Posted on 30 Apr 2012 by Lauren Senkow
Renfrow Hardware in downtown Matthews has been a general store since the 1900’s selling groceries, fertilizer, plants and hardware. It’s found a huge new interest, however, in the selling of baby chicks.
“We have been purchasing and selling baby chicks for the past 25 years now, but saw a grow in popularity in the last two years, said store owner David Blackley. “Almost every Friday we have an order arrive of chicks. 8 a.m. there is a line wrapped down the block for the chicks are purchased at first come, first serve basis. Last week, we went through 100 chicks in 17 minutes and sold out!”
So why all of a sudden such a demand for baby chicks?
“I just want the chicks for the eggs,” said Mark Anthony, 52, of Matthews. “The eggs taste better and are cheaper than purchasing them at the store. I plan to raise a flock one day, because it is fun to watch them grow.”
Michelle Lindsey, another Matthews neighbor, was at Renfrow’s for chicks with her three daughters. “This is our first time purchasing chicks and I told the girls we can start out with three.” So she not only needed chicks but also proper supplies in raising the chicks.
Blackley suggested a few necessities for Lindsey and others interested in making backyard chickens a new hobby: “A heat source to keep the chicks warm, water and feeder designed for chicks so they wont drown in any water bowl, a container which cycles heat on one side and shade on the other, and lastly chick feed for the first five months.”
Renfrow’s purchases the chicks from a well-reputed hatchery, Ideal Hatchery, that is based out of Camden, Texas. Ninety-eight percent of the chicks are females so they can lay. Selling at $3.50 a piece, the most popular type of chick they bring in are the “Rhode-Island Red.”
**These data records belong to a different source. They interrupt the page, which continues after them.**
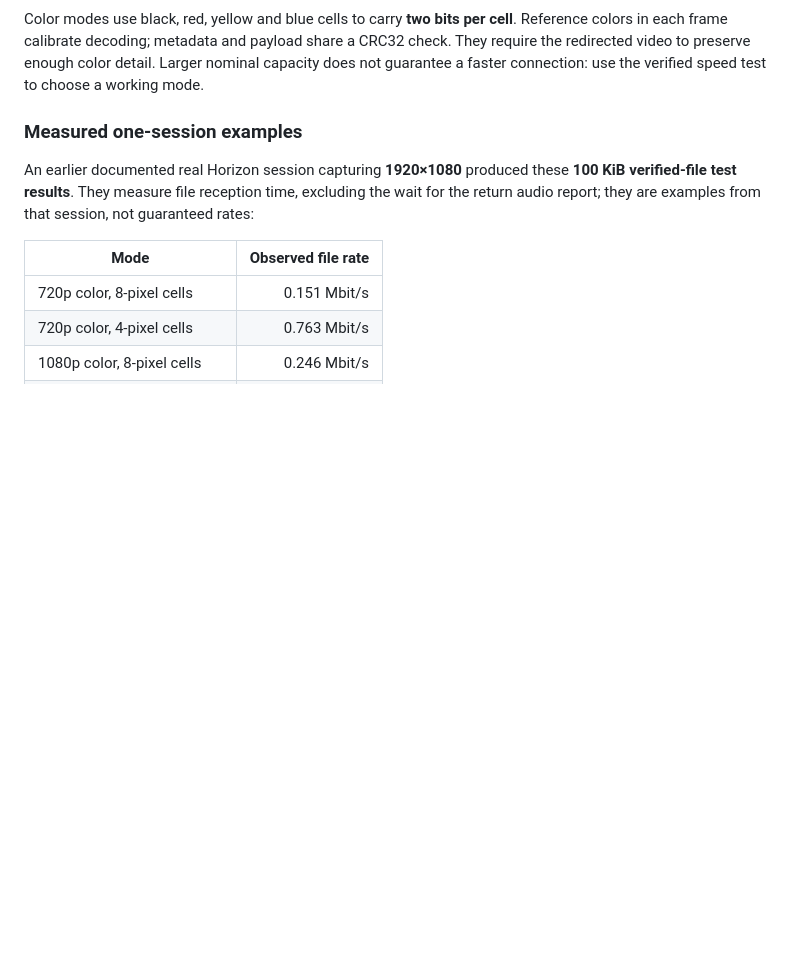
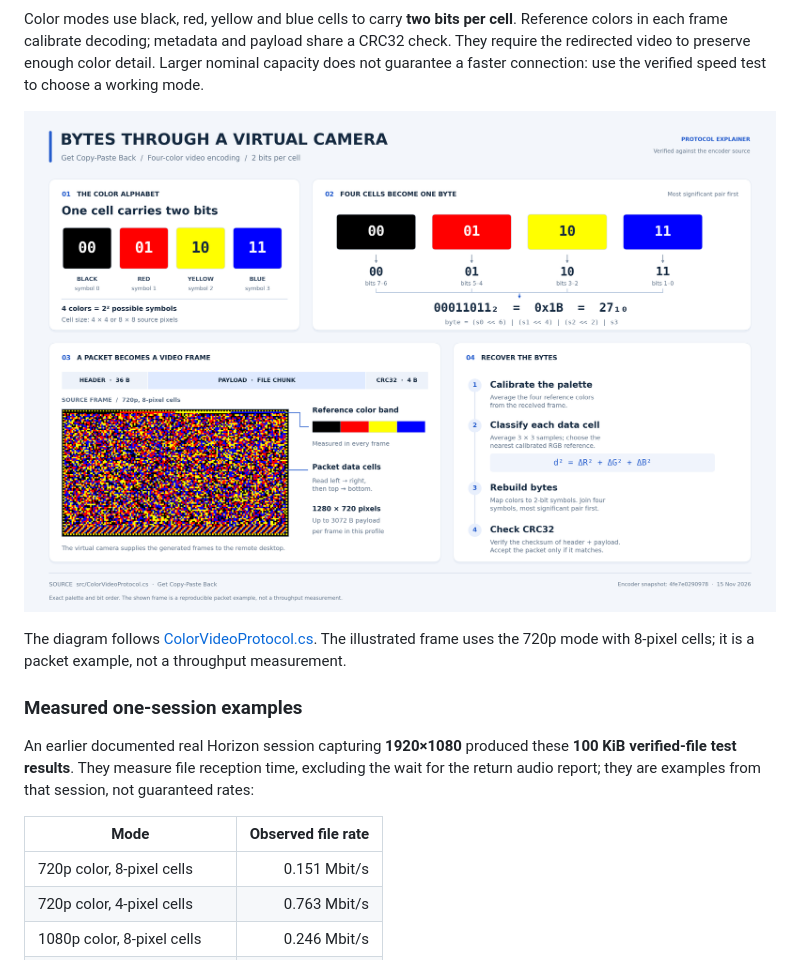
Before and after one commit to AlexeySmirnov74/get-copy-paste-back, a Markdown page: docs/TECHNICAL.md, the part around the change. Drawn GitHub-style; pictures changed too: docs/color-video-encoding.png (added); blank space fills up the shorter version.

```diff
--- a/docs/TECHNICAL.md
+++ b/docs/TECHNICAL.md
@@ -99,6 +99,10 @@ The figures below are **calculated payload ceilings at 30 data frames/s**, using
 `ceiling = payload bytes/frame × 30 × 8`. MP4Modem V2 uses an adapted waveform and error correction; it does not send MP4 files or use an MP4 container.
 
 Color modes use black, red, yellow and blue cells to carry **two bits per cell**. Reference colors in each frame calibrate decoding; metadata and payload share a CRC32 check. They require the redirected video to preserve enough color detail. Larger nominal capacity does not guarantee a faster connection: use the verified speed test to choose a working mode.
+
+![Four-color video encoding: black, red, yellow and blue cells carry two bits each; four cells form one byte. The decoder calibrates the palette, reconstructs the packet and verifies CRC32.](color-video-encoding.png)
+
+The diagram follows [ColorVideoProtocol.cs](../src/ColorVideoProtocol.cs). The illustrated frame uses the 720p mode with 8-pixel cells; it is a packet example, not a throughput measurement.
 
 ### Measured one-session examples
 
```
Also changed, not shown: docs/TECHNICAL.ru.md (+4 -0 lines).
A rise in popularity of purchasing and raising chicks have increased in the last two years. This past year at Renfrow however, has been the busiest. Blackley says he has seen a majority of children coming to raise the chicks as another ‘family pet’ however, most farmers are raising the chicks to lay eggs.